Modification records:

++++++++++++++++++++

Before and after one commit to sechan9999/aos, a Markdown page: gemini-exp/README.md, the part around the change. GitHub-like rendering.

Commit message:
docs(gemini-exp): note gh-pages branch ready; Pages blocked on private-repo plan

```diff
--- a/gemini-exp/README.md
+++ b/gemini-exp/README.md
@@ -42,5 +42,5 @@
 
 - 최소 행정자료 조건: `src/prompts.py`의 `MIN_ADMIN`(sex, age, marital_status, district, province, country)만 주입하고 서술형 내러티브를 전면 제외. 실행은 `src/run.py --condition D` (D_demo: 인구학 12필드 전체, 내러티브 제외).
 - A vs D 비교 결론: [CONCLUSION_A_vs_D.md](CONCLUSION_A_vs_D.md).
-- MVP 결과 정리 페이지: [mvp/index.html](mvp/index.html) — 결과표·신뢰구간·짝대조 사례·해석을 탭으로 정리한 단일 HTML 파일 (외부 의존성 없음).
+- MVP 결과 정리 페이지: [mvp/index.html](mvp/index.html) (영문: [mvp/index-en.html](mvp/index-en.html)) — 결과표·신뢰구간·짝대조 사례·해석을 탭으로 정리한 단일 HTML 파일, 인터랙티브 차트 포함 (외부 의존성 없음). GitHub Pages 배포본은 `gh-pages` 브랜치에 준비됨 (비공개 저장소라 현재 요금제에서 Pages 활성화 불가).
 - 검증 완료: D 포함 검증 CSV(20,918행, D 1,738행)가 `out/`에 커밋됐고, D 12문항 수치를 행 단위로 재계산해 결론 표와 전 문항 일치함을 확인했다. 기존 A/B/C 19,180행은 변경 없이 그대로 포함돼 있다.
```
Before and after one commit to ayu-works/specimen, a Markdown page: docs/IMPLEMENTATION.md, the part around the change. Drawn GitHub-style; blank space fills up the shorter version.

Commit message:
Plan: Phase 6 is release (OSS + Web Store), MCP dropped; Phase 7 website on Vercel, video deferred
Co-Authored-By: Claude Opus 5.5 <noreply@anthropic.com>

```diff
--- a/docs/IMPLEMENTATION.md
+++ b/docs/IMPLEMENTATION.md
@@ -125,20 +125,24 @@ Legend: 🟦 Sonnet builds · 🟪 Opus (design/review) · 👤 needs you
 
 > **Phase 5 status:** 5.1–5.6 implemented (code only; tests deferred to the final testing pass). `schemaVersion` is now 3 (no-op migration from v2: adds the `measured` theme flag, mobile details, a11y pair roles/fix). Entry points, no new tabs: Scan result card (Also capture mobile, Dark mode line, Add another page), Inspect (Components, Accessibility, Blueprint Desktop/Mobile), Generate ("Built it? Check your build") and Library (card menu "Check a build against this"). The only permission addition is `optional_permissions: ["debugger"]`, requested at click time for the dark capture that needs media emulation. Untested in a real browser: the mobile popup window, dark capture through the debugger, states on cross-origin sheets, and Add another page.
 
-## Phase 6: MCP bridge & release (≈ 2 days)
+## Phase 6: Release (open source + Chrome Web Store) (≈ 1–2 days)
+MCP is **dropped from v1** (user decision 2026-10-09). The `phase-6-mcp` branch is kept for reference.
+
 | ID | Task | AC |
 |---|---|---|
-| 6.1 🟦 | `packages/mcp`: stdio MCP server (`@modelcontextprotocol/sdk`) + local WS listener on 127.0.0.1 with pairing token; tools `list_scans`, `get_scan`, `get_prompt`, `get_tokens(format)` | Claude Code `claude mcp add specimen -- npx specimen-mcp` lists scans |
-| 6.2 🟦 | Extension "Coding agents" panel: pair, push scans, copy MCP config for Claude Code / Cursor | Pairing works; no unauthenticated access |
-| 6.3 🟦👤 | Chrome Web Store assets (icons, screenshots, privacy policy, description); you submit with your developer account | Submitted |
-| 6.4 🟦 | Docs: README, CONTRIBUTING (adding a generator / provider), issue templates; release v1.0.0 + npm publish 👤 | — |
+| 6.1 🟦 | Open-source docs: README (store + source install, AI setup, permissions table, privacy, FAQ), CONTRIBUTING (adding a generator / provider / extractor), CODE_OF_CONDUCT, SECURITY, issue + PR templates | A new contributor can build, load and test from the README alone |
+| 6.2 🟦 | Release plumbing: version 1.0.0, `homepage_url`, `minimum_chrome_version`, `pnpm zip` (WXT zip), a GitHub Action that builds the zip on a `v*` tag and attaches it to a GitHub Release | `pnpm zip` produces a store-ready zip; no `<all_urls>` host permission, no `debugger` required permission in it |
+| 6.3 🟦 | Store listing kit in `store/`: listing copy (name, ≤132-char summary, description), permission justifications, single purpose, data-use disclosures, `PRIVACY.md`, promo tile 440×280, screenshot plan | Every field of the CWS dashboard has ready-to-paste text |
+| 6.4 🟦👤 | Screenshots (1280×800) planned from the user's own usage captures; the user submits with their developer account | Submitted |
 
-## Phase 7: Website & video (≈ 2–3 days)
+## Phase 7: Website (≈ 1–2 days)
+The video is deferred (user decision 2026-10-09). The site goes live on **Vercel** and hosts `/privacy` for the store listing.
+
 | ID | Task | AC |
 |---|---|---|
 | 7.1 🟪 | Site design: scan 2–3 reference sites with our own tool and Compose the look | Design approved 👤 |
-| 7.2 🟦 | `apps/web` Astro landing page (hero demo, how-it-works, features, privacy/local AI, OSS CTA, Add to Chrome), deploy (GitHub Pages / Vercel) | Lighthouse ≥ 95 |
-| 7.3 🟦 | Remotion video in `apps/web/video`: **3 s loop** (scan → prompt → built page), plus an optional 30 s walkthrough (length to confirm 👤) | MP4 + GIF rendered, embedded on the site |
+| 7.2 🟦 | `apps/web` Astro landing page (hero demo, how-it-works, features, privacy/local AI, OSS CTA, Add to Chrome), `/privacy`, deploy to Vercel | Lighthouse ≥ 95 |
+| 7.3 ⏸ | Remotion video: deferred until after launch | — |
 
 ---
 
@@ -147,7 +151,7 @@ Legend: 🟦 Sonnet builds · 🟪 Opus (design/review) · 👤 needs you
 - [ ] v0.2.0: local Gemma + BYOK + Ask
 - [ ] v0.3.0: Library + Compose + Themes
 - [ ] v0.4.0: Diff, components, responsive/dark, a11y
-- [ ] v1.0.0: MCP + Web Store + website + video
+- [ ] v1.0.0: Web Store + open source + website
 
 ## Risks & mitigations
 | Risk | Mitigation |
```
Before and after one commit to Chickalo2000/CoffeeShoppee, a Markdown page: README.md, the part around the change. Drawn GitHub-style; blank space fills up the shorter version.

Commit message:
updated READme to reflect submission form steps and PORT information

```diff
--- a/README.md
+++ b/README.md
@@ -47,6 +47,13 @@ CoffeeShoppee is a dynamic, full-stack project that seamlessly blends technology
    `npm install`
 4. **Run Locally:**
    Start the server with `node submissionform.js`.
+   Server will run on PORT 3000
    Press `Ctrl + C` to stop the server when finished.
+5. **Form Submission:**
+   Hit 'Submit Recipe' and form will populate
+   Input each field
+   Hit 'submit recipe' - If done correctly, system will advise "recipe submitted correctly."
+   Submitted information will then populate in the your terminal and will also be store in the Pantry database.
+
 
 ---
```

++++++++++++++++++++

▸ WHAT YOU HAVE TO DO
Please copy each line of the records above in which the word "part" can be found.

▸ TASK SOLUTION
Before and after one commit to sechan9999/aos, a Markdown page: gemini-exp/README.md, the part around the change. GitHub-like rendering.
Before and after one commit to ayu-works/specimen, a Markdown page: docs/IMPLEMENTATION.md, the part around the change. Drawn GitHub-style; blank space fills up the shorter version.
Before and after one commit to Chickalo2000/CoffeeShoppee, a Markdown page: README.md, the part around the change. Drawn GitHub-style; blank space fills up the shorter version.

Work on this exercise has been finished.